» **WORK TASK**: From the listing below, extract every line in which the word "intermediate" appears.

○ ○ ○ ○

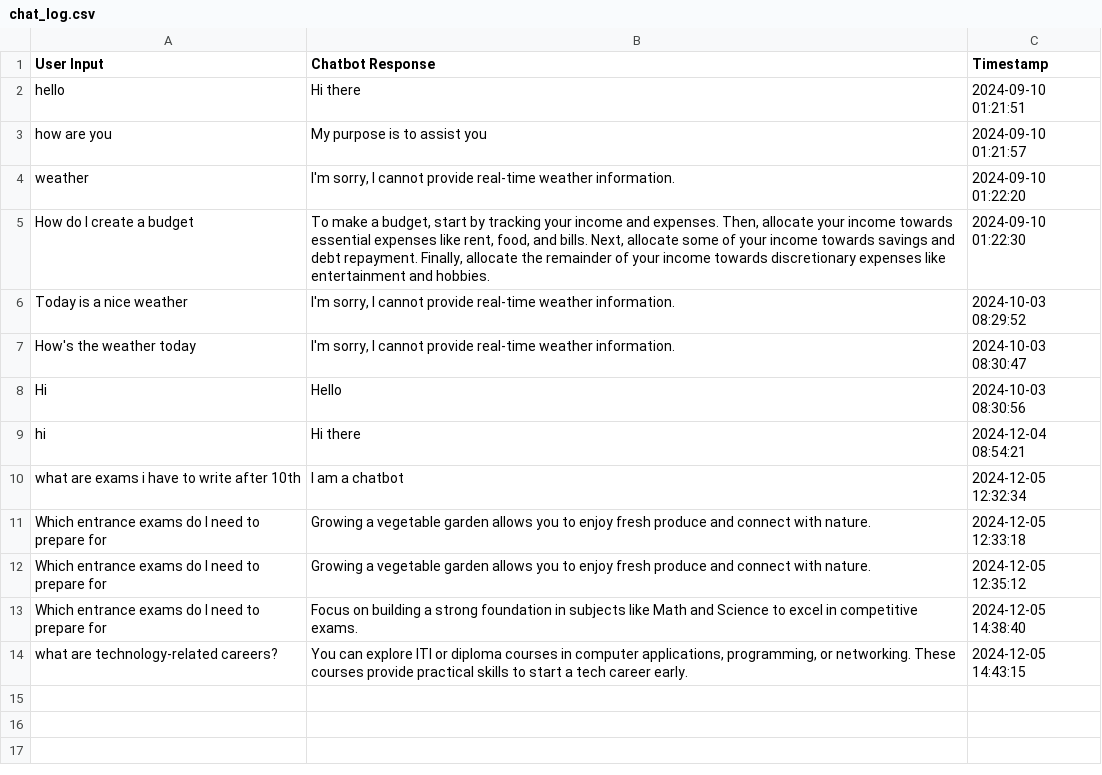
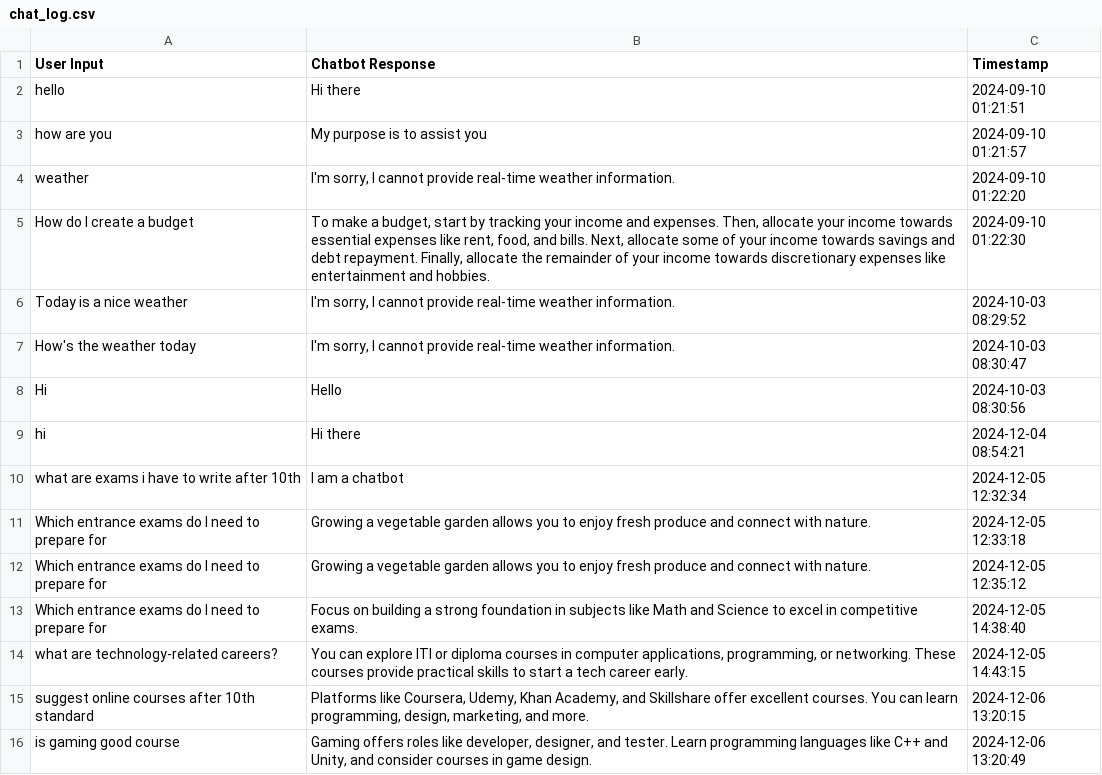
Before and after one commit to charan300804/ML-Internship, a CSV file: chat_log.csv, drawn as a sheet; the diff names each change by its address in the sheet, - before the commit and + after, or states it on an @@ line.

Commit message:
conversation

```diff
--- a/chat_log.csv
+++ b/chat_log.csv
+row 15: suggest online courses after 10th standard | Platforms like Coursera, Udemy, Khan Academy, and Skillshare offer excellent courses. You can learn programming, design, marketing, and more. | 2024-12-06 13:20:15
+row 16: is gaming good course | Gaming offers roles like developer, designer, and tester. Learn programming languages like C++ and Unity, and consider courses in game design. | 2024-12-06 13:20:49
```
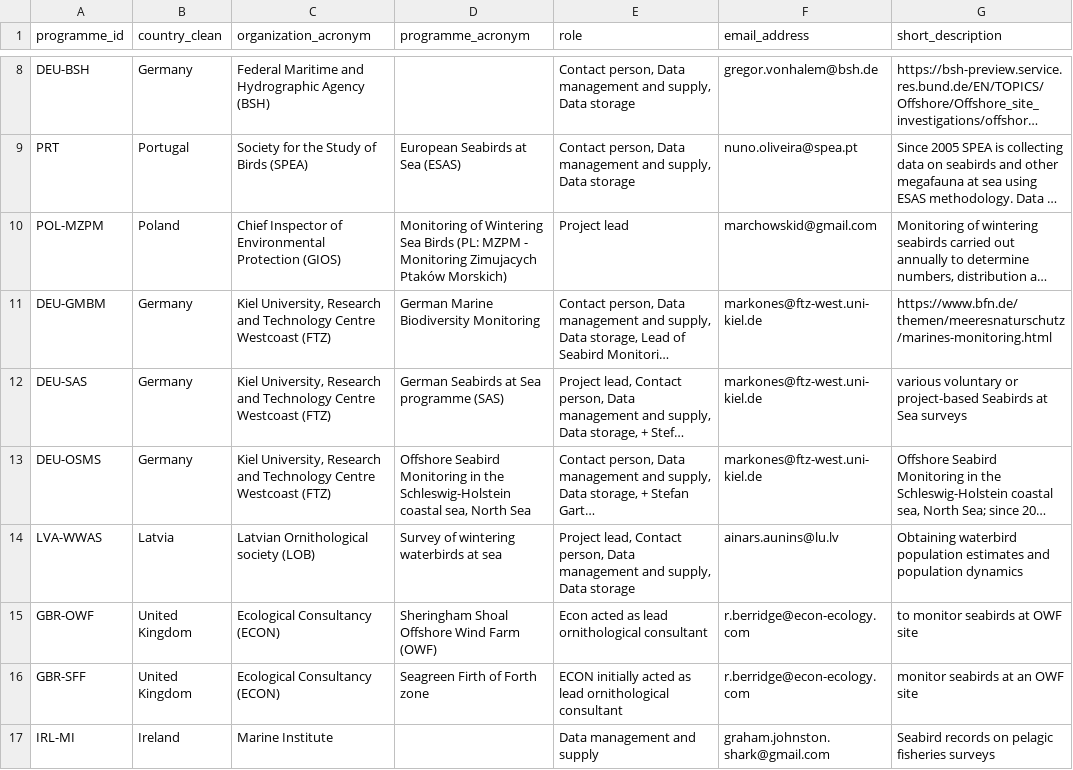
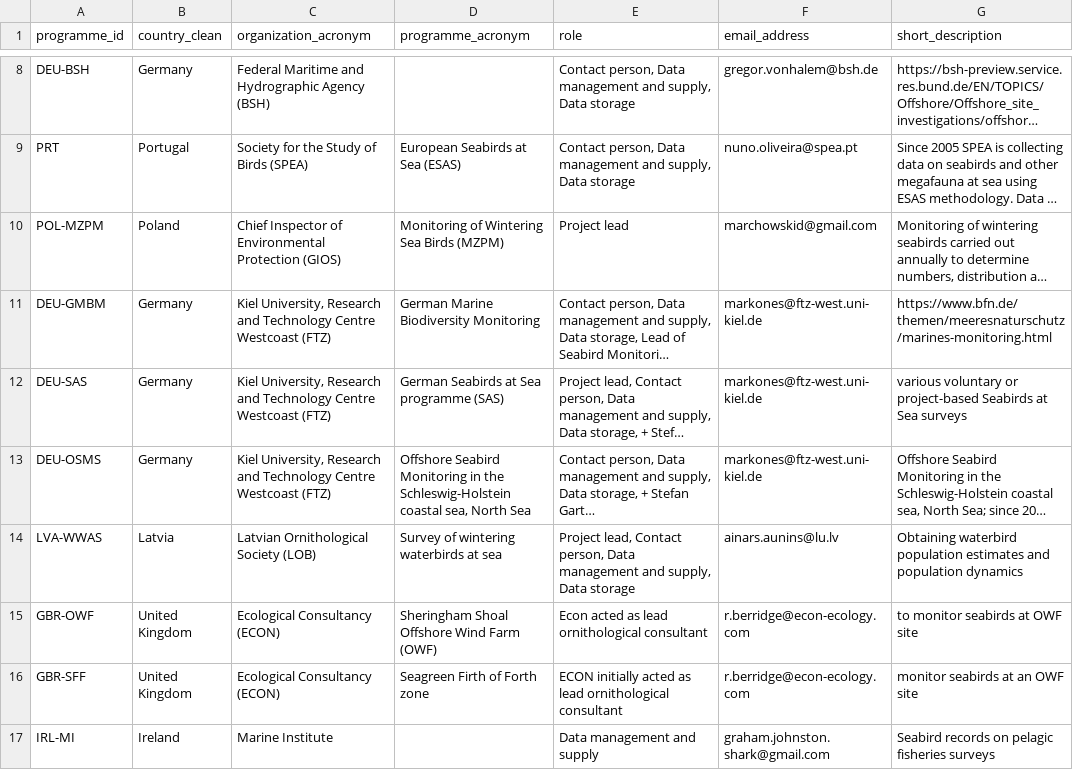
Before and after one commit to inbo/esas-revitalize, a CSV file: data/intermediate/input_data_cleaned.csv, drawn as a sheet; only a part is shown, gaps mark what is left out; long unchanged cells end in …; the diff covers the shown part only; the diff names each change by its address in the sheet, - before the commit and + after, or states it on an @@ line.

```diff
--- a/data/intermediate/input_data_cleaned.csv
+++ b/data/intermediate/input_data_cleaned.csv
-D10 (programme_acronym): …Sea Birds (PL: MZPM - Monitoring Zimujacych Ptaków Morskich)
+D10 (programme_acronym): …Sea Birds (MZPM)
-C14 (organization_acronym): Latvian Ornithological society (LOB)
+C14 (organization_acronym): Latvian Ornithological Society (LOB)
```
Also changed, not shown: 12 edited cells elsewhere in this file, data/input/input_data.csv, 6 other files.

○ ○ ○ ○

» **COMPLETED EXERCISE**:
Before and after one commit to inbo/esas-revitalize, a CSV file: data/intermediate/input_data_cleaned.csv, drawn as a sheet; only a part is shown, gaps mark what is left out; long unchanged cells end in …; the diff covers the shown part only; the diff names each change by its address in the sheet, - before the commit and + after, or states it on an @@ line.
--- a/data/intermediate/input_data_cleaned.csv
+++ b/data/intermediate/input_data_cleaned.csv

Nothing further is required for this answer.